──────── SOURCE INFORMATION ────────

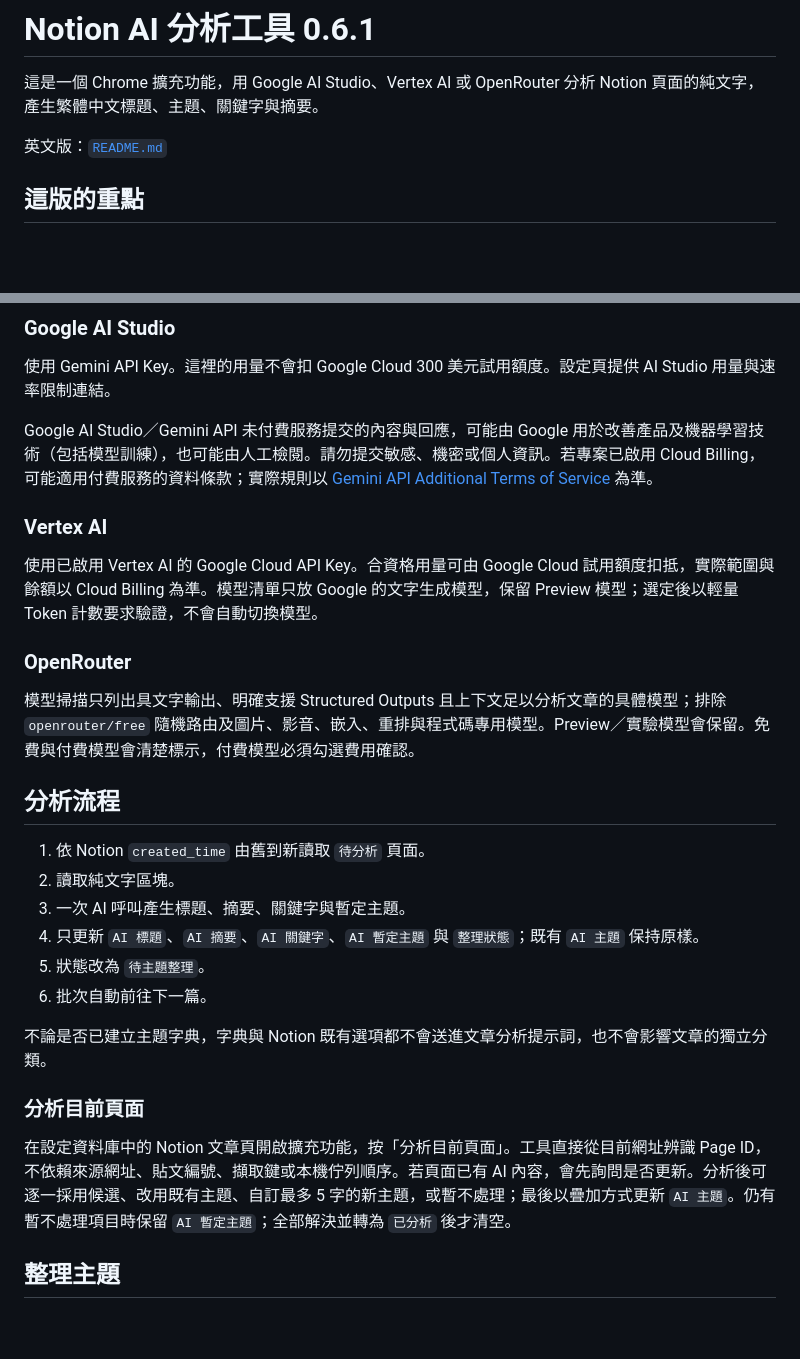
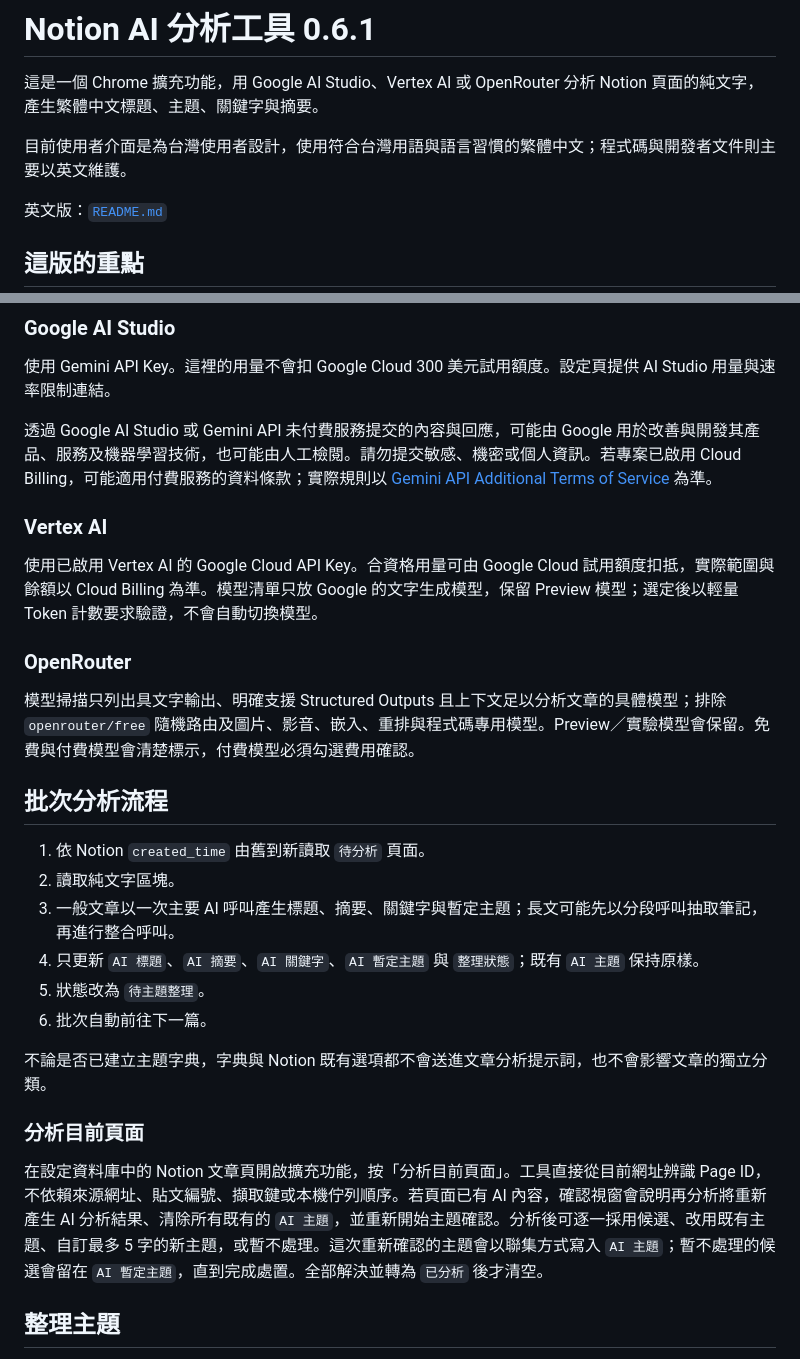
Before and after one commit to PHCY0614/Notion-AI-Analyzer, a Markdown page: README.zh-TW.md, 2 parts joined by grey strips. Rendered like a GitHub page; blank space fills up the shorter version.

```diff
--- a/README.zh-TW.md
+++ b/README.zh-TW.md
@@ -1,6 +1,8 @@
 # Notion AI 分析工具 0.6.1
 
 這是一個 Chrome 擴充功能，用 Google AI Studio、Vertex AI 或 OpenRouter 分析 Notion 頁面的純文字，產生繁體中文標題、主題、關鍵字與摘要。
+
+目前使用者介面是為台灣使用者設計，使用符合台灣用語與語言習慣的繁體中文；程式碼與開發者文件則主要以英文維護。
 
 英文版：[`README.md`](README.md)
 
@@ -63,7 +65,7 @@ Notion Integration 必須已獲邀存取指定資料庫。
 
 使用 Gemini API Key。這裡的用量不會扣 Google Cloud 300 美元試用額度。設定頁提供 AI Studio 用量與速率限制連結。
 
-Google AI Studio／Gemini API 未付費服務提交的內容與回應，可能由 Google 用於改善產品及機器學習技術（包括模型訓練），也可能由人工檢閱。請勿提交敏感、機密或個人資訊。若專案已啟用 Cloud Billing，可能適用付費服務的資料條款；實際規則以 [Gemini API Additional Terms of Service](https://ai.google.dev/gemini-api/terms) 為準。
+透過 Google AI Studio 或 Gemini API 未付費服務提交的內容與回應，可能由 Google 用於改善與開發其產品、服務及機器學習技術，也可能由人工檢閱。請勿提交敏感、機密或個人資訊。若專案已啟用 Cloud Billing，可能適用付費服務的資料條款；實際規則以 [Gemini API Additional Terms of Service](https://ai.google.dev/gemini-api/terms) 為準。
 
 ### Vertex AI
 
@@ -73,11 +75,11 @@ Google AI Studio／Gemini API 未付費服務提交的內容與回應，可能
 
 模型掃描只列出具文字輸出、明確支援 Structured Outputs 且上下文足以分析文章的具體模型；排除 `openrouter/free` 隨機路由及圖片、影音、嵌入、重排與程式碼專用模型。Preview／實驗模型會保留。免費與付費模型會清楚標示，付費模型必須勾選費用確認。
 
-## 分析流程
+## 批次分析流程
 
 1. 依 Notion `created_time` 由舊到新讀取 `待分析` 頁面。
 2. 讀取純文字區塊。
-3. 一次 AI 呼叫產生標題、摘要、關鍵字與暫定主題。
+3. 一般文章以一次主要 AI 呼叫產生標題、摘要、關鍵字與暫定主題；長文可能先以分段呼叫抽取筆記，再進行整合呼叫。
 4. 只更新 `AI 標題`、`AI 摘要`、`AI 關鍵字`、`AI 暫定主題` 與 `整理狀態`；既有 `AI 主題` 保持原樣。
 5. 狀態改為 `待主題整理`。
 6. 批次自動前往下一篇。
@@ -86,7 +88,7 @@ Google AI Studio／Gemini API 未付費服務提交的內容與回應，可能
 
 ### 分析目前頁面
 
-在設定資料庫中的 Notion 文章頁開啟擴充功能，按「分析目前頁面」。工具直接從目前網址辨識 Page ID，不依賴來源網址、貼文編號、擷取鍵或本機佇列順序。若頁面已有 AI 內容，會先詢問是否更新。分析後可逐一採用候選、改用既有主題、自訂最多 5 字的新主題，或暫不處理；最後以疊加方式更新 `AI 主題`。仍有暫不處理項目時保留 `AI 暫定主題`；全部解決並轉為 `已分析` 後才清空。
+在設定資料庫中的 Notion 文章頁開啟擴充功能，按「分析目前頁面」。工具直接從目前網址辨識 Page ID，不依賴來源網址、貼文編號、擷取鍵或本機佇列順序。若頁面已有 AI 內容，確認視窗會說明再分析將重新產生 AI 分析結果、清除所有既有的 `AI 主題`，並重新開始主題確認。分析後可逐一採用候選、改用既有主題、自訂最多 5 字的新主題，或暫不處理。這次重新確認的主題會以聯集方式寫入 `AI 主題`；暫不處理的候選會留在 `AI 暫定主題`，直到完成處置。全部解決並轉為 `已分析` 後才清空。
 
 ## 整理主題
 
```
Also changed, not shown: README.md (+6 -4 lines).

────────

- [DIRECTIONS FOR THIS TASK]:
Set down each entry above word for word, without its pictures.

- [REPLY]:
Before and after one commit to PHCY0614/Notion-AI-Analyzer, a Markdown page: README.zh-TW.md, 2 parts joined by grey strips. Rendered like a GitHub page; blank space fills up the shorter version.

```diff
--- a/README.zh-TW.md
+++ b/README.zh-TW.md
@@ -1,6 +1,8 @@
 # Notion AI 分析工具 0.6.1
 
 這是一個 Chrome 擴充功能，用 Google AI Studio、Vertex AI 或 OpenRouter 分析 Notion 頁面的純文字，產生繁體中文標題、主題、關鍵字與摘要。
+
+目前使用者介面是為台灣使用者設計，使用符合台灣用語與語言習慣的繁體中文；程式碼與開發者文件則主要以英文維護。
 
 英文版：[`README.md`](README.md)
 
@@ -63,7 +65,7 @@ Notion Integration 必須已獲邀存取指定資料庫。
 
 使用 Gemini API Key。這裡的用量不會扣 Google Cloud 300 美元試用額度。設定頁提供 AI Studio 用量與速率限制連結。
 
-Google AI Studio／Gemini API 未付費服務提交的內容與回應，可能由 Google 用於改善產品及機器學習技術（包括模型訓練），也可能由人工檢閱。請勿提交敏感、機密或個人資訊。若專案已啟用 Cloud Billing，可能適用付費服務的資料條款；實際規則以 [Gemini API Additional Terms of Service](https://ai.google.dev/gemini-api/terms) 為準。
+透過 Google AI Studio 或 Gemini API 未付費服務提交的內容與回應，可能由 Google 用於改善與開發其產品、服務及機器學習技術，也可能由人工檢閱。請勿提交敏感、機密或個人資訊。若專案已啟用 Cloud Billing，可能適用付費服務的資料條款；實際規則以 [Gemini API Additional Terms of Service](https://ai.google.dev/gemini-api/terms) 為準。
 
 ### Vertex AI
 
@@ -73,11 +75,11 @@ Google AI Studio／Gemini API 未付費服務提交的內容與回應，可能
 
 模型掃描只列出具文字輸出、明確支援 Structured Outputs 且上下文足以分析文章的具體模型；排除 `openrouter/free` 隨機路由及圖片、影音、嵌入、重排與程式碼專用模型。Preview／實驗模型會保留。免費與付費模型會清楚標示，付費模型必須勾選費用確認。
 
-## 分析流程
+## 批次分析流程
 
 1. 依 Notion `created_time` 由舊到新讀取 `待分析` 頁面。
 2. 讀取純文字區塊。
-3. 一次 AI 呼叫產生標題、摘要、關鍵字與暫定主題。
+3. 一般文章以一次主要 AI 呼叫產生標題、摘要、關鍵字與暫定主題；長文可能先以分段呼叫抽取筆記，再進行整合呼叫。
 4. 只更新 `AI 標題`、`AI 摘要`、`AI 關鍵字`、`AI 暫定主題` 與 `整理狀態`；既有 `AI 主題` 保持原樣。
 5. 狀態改為 `待主題整理`。
 6. 批次自動前往下一篇。
@@ -86,7 +88,7 @@ Google AI Studio／Gemini API 未付費服務提交的內容與回應，可能
 
 ### 分析目前頁面
 
-在設定資料庫中的 Notion 文章頁開啟擴充功能，按「分析目前頁面」。工具直接從目前網址辨識 Page ID，不依賴來源網址、貼文編號、擷取鍵或本機佇列順序。若頁面已有 AI 內容，會先詢問是否更新。分析後可逐一採用候選、改用既有主題、自訂最多 5 字的新主題，或暫不處理；最後以疊加方式更新 `AI 主題`。仍有暫不處理項目時保留 `AI 暫定主題`；全部解決並轉為 `已分析` 後才清空。
+在設定資料庫中的 Notion 文章頁開啟擴充功能，按「分析目前頁面」。工具直接從目前網址辨識 Page ID，不依賴來源網址、貼文編號、擷取鍵或本機佇列順序。若頁面已有 AI 內容，確認視窗會說明再分析將重新產生 AI 分析結果、清除所有既有的 `AI 主題`，並重新開始主題確認。分析後可逐一採用候選、改用既有主題、自訂最多 5 字的新主題，或暫不處理。這次重新確認的主題會以聯集方式寫入 `AI 主題`；暫不處理的候選會留在 `AI 暫定主題`，直到完成處置。全部解決並轉為 `已分析` 後才清空。
 
 ## 整理主題
 
```
Also changed, not shown: README.md (+6 -4 lines).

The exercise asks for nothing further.